When President Trump visited South Korea in November 2017 amid heightened tensions over North Korea’s nuclear tests, two raucous groups of rival protesters crowded downtown Seoul, separated by a swarm of police in riot gear.
On one side, conservatives held up signs that said “Welcome Trump!” “Save our country” and “We love you & the U.S.”
On the other side, liberal and progressive groups’ posters read: “No Trump, No War,” “Trump out.” One young leftist protester set fire to a picture of Trump.
How times have changed.
Now, with Trump exchanging what he’s called “beautiful letters” with North Korea’s authoritarian leader and pushing for engagement with the isolated country, the president has become something of a hero to South Korean liberals who have long advocated rapprochement with the North. Liberals here are praising Trump for diplomatic prowess and bold decision-making, with one prominent academic calling his presidency a “blessing” for the Korean peninsula.
“History is littered with paradoxes and ironies,” said Moon Chung-in, a special advisor to South Korean President Moon Jae-in and professor emeritus at Yonsei University. “What progressives in South Korea consider in our national interest happens to perfectly line up with what Trump considers to be in the U.S.’ national interest.”
After spending his first year in office trading increasingly hostile barbs with Kim Jong Un and threatening to annihilate North Korea, Trump in June became the first American president to meet with a North Korean leader when he sat down with Kim in Singapore. This week, he’s set to do it once again in Hanoi.
Conservatives in South Korea, who were big fans of Trump’s “fire and fury” approach circa 2017, are now alarmed by his love affair via Twitter with Kim. The right-leaning South Koreans are on the same page as many Democrats in the U.S., traditionally a stronger champion of engagement in foreign policy than Republicans, who also are skeptical of Trump’s starry-eyed detente with North Korea that began at the first tete-a-tete.
House Speaker Nancy Pelosi (D-San Francisco), in a meeting this month with a delegation of South Korean lawmakers, expressed strong doubts about the talks, saying she does not trust North Korea, according to the South Korean politicians. Since before last year’s summit in Singapore, Democrats in both the House and the Senate have raised alarm that Trump may bargain away too much too soon to the North Koreans for a signature foreign policy achievement or maybe a Nobel peace prize.

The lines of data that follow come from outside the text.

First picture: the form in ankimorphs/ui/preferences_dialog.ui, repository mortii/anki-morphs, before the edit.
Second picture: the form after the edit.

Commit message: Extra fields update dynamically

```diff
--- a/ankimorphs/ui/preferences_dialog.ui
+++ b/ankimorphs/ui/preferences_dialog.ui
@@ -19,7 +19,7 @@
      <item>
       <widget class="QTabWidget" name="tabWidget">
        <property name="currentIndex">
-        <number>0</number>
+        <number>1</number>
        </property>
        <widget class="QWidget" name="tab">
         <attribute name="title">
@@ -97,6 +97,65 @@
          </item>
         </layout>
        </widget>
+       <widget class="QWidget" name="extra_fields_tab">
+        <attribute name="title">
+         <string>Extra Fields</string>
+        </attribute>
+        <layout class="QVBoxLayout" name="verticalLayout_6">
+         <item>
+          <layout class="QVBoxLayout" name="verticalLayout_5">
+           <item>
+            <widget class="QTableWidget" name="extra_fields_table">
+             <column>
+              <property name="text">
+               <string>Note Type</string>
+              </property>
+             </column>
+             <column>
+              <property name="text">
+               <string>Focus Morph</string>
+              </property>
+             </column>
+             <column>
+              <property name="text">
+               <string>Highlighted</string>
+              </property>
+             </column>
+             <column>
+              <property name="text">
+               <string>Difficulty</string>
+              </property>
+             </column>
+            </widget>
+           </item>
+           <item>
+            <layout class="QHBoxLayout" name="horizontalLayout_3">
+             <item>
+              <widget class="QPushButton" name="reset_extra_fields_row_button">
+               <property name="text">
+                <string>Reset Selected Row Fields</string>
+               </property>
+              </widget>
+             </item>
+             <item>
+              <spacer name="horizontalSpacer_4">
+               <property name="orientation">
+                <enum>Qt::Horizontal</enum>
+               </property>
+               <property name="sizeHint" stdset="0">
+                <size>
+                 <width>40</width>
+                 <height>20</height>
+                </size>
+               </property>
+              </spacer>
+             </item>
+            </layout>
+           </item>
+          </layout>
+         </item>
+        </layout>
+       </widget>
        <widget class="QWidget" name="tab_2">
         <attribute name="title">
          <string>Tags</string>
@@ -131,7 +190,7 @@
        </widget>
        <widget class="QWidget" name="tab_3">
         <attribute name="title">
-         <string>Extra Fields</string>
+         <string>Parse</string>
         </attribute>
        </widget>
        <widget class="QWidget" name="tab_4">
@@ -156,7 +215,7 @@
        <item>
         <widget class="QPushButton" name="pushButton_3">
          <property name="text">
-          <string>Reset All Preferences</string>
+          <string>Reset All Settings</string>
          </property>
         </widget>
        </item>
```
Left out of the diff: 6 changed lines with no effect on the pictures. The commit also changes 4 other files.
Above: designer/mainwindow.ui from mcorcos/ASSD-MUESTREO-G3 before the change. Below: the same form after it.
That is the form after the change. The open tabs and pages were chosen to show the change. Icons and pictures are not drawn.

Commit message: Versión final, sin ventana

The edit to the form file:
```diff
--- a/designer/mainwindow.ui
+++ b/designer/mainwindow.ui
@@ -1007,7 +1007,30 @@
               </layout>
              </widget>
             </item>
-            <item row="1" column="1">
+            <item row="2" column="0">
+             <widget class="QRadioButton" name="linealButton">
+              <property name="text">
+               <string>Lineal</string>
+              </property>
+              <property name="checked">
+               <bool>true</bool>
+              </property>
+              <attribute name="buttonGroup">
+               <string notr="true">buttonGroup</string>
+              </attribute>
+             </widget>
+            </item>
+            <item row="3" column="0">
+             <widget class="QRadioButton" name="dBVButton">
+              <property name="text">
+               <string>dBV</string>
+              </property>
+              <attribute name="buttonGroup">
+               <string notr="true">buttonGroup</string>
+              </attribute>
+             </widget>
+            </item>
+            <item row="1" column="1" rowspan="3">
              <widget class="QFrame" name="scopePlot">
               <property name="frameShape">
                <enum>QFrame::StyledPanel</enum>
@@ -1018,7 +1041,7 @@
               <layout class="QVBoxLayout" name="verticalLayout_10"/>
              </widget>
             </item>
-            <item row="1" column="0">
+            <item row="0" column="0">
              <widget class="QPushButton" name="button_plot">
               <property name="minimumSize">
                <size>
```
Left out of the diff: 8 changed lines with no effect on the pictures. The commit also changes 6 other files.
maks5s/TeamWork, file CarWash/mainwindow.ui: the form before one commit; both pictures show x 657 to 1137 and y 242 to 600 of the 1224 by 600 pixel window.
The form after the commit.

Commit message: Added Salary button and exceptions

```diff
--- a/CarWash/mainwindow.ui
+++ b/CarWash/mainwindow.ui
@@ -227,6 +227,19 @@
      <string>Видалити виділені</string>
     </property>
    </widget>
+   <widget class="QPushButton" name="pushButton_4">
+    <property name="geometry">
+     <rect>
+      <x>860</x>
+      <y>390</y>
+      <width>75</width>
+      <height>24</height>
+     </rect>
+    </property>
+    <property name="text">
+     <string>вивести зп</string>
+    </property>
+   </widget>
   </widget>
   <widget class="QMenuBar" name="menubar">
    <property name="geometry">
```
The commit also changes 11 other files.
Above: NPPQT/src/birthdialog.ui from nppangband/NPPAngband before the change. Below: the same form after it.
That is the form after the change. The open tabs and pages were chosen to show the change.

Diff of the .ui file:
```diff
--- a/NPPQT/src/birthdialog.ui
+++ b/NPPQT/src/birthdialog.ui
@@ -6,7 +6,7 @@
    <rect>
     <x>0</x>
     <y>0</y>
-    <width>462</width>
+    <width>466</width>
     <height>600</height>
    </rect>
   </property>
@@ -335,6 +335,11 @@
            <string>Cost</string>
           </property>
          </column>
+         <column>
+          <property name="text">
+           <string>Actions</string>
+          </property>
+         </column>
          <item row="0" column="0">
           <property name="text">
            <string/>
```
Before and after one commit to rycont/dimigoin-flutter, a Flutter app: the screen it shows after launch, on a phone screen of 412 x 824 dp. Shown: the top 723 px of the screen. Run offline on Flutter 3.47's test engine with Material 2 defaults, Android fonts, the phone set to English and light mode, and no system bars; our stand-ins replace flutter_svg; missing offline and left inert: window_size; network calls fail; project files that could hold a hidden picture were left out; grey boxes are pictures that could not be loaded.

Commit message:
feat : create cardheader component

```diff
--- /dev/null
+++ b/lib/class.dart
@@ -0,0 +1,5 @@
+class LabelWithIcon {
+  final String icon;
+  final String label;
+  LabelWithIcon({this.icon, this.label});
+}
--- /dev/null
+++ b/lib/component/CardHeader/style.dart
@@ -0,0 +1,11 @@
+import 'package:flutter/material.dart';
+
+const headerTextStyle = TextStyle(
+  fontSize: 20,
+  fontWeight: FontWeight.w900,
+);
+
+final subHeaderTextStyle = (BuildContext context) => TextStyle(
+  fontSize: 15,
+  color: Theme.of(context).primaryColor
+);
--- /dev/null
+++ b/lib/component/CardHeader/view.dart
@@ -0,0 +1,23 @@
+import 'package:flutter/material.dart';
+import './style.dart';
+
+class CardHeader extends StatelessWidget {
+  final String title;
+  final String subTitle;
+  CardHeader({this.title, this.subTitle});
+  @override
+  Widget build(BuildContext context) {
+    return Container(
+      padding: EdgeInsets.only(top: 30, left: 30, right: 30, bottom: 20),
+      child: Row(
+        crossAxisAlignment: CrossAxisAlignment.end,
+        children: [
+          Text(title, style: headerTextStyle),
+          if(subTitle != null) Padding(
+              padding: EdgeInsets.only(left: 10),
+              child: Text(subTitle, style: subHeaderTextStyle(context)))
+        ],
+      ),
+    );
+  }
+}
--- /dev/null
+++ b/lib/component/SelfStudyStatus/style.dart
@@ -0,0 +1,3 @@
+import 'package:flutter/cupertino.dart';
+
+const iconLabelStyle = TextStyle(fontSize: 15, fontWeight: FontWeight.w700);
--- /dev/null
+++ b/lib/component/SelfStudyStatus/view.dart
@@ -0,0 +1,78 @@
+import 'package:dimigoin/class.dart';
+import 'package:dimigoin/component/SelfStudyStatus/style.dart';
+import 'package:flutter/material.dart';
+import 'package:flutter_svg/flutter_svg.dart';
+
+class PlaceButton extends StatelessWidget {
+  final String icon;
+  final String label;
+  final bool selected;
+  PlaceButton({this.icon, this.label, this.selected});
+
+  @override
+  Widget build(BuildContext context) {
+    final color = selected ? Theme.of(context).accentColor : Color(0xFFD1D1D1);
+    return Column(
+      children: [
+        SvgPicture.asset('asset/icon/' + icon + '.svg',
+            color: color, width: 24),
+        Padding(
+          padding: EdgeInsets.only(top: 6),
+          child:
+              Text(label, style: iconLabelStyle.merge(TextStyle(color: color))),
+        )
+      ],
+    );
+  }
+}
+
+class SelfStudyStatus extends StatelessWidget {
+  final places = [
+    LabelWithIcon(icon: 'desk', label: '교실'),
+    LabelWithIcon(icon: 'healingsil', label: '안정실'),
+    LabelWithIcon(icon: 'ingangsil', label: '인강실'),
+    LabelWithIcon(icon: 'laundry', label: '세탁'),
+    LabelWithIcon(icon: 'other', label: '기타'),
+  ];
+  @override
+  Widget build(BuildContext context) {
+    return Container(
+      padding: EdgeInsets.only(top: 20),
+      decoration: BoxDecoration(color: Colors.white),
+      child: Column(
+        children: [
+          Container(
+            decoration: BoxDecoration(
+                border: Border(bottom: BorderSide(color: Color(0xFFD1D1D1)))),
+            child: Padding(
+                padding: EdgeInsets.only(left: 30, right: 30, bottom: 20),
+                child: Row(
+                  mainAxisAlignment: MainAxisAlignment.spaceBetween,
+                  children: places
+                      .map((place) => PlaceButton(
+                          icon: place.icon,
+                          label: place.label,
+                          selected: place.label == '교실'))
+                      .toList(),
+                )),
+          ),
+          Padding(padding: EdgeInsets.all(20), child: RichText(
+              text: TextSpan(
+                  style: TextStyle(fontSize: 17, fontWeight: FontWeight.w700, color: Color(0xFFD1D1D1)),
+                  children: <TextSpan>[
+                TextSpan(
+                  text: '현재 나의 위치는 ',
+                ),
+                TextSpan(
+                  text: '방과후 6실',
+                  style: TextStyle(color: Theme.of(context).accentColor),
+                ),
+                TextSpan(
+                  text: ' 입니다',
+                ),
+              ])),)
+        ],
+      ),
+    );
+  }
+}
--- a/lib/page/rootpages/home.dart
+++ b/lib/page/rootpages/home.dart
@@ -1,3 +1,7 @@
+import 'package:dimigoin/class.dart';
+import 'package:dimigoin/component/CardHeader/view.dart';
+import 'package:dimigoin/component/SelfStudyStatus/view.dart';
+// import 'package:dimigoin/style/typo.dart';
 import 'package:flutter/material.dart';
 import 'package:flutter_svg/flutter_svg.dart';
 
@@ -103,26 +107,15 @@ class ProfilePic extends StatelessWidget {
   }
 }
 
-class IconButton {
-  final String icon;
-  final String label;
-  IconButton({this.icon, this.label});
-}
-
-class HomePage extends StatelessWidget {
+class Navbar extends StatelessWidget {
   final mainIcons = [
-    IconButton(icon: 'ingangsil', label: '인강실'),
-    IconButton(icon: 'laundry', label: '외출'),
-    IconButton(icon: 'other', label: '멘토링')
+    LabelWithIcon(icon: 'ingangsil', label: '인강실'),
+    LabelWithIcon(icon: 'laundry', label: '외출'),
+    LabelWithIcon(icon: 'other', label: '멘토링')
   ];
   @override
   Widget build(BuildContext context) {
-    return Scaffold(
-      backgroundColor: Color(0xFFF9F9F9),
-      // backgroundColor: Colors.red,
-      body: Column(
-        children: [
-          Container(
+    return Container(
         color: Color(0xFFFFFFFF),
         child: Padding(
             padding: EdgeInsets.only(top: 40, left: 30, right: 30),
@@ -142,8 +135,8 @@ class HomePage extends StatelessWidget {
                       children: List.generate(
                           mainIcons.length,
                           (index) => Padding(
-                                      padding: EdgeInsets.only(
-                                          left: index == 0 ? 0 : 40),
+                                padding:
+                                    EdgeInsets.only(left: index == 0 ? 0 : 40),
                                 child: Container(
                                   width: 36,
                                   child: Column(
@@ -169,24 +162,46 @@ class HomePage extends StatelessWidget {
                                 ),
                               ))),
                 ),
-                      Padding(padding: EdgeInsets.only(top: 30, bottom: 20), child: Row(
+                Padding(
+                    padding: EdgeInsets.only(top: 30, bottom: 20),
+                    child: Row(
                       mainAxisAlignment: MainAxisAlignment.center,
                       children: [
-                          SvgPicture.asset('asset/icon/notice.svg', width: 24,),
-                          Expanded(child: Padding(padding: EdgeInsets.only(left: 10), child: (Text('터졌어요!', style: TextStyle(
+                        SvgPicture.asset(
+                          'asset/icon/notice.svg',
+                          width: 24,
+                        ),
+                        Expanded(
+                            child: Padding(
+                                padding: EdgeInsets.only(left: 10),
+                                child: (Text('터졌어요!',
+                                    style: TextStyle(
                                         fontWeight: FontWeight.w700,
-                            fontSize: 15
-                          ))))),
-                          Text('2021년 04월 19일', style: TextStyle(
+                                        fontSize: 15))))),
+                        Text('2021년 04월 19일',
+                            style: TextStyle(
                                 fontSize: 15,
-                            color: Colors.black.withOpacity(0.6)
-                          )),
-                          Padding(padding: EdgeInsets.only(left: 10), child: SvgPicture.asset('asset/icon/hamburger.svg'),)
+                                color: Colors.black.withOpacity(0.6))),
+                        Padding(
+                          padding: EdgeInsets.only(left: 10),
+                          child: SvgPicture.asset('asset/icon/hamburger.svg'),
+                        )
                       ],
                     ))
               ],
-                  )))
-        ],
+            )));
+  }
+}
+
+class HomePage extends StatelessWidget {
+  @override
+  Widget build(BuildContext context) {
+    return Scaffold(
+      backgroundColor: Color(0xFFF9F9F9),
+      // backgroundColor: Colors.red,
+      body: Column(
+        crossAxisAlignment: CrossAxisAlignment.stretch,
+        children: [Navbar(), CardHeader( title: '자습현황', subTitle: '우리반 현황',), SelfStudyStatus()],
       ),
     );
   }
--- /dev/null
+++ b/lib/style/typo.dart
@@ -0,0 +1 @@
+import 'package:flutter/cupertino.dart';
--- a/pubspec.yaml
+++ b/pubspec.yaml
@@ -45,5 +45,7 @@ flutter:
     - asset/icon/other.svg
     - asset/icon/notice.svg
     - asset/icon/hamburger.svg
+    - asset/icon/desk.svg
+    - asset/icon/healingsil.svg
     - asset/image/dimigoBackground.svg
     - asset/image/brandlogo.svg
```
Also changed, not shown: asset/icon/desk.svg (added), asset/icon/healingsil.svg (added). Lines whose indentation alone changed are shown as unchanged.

In full agreement with her was the leader of South Korea’s conservative Liberty Korea party, Na Kyung-won, who told South Korean reporters that she had told Pelosi she was concerned about the suspension of military exercises and the possibility of U.S. troops being removed from the Korean peninsula.
Meanwhile, Pelosi’s counterpart, National Assembly Speaker Moon Hee-sang, sang Trump’s praises in a New York speech.
“President Trump is renowned for his bold decision-making and negotiation skills,” the South Korean speaker, who heads the liberal Minjoo party, said two days after the meeting with Pelosi at the Korea Society. “It would be no exaggeration to say it was President Trump’s decisiveness and leadership … that brought about this remarkable change.”
When it comes to other matters like the minimum wage, taxation or welfare, the left-right spectrum of South Korean politics looks pretty much like that of the U.S. But in South Korea, the question of how to deal with its heavily armed neighbor to the north dwarfs all other policy concerns, said James Kim, a political scientist at the Seoul-based think tank Asan Institute of Policy Studies.
“The turning point was the June summit. After the June summit the conservatives were fairly critical of the way the U.S. was approaching this issue, the progressives were very, very supportive of Donald Trump’s approach to North Korea,” he said.
James Kim said the South Korean liberals’ trust and support of Trump may be shortsighted.
“They don’t understand how quickly the president can change his mind,” he said. “Whatever he wants to do in any given moment on North Korea can change very abruptly.”
Kim Hyun-wook, a professor at the Korea National Diplomatic Academy, said there are plenty of complaints from South Korea’s perspective on Trump’s stance toward military cost-sharing, free trade and tariffs, but many politicians appeared willing to overlook them.
“It almost seems like all of that is buried because of what he’s doing with North Korea,” he said.
Moon Chung-in, the South Korean presidential advisor, said he was concerned Democrats in the U.S. may be predisposed to write off whatever comes out of the summit in Hanoi as a failure because of their opposition to Trump on almost all issues.
“It might be less about the second summit itself, and more, ‘Anything but Trump,’” he said. “Their political offensive is intertwined with the second North Korea-U.S. summit.”
For his part, Moon Chung-in, who has served in all three elected liberal administrations in South Korea’s seven-decade history, was pinning his hopes on Trump long before anyone else in South Korea.
In June 2016, months before Trump became president, Moon Chung-in said in an interview with a South Korean news website that Trump’s election might be an opportunity for a breakthrough on the long-stalled nuclear and peace talks with North Korea.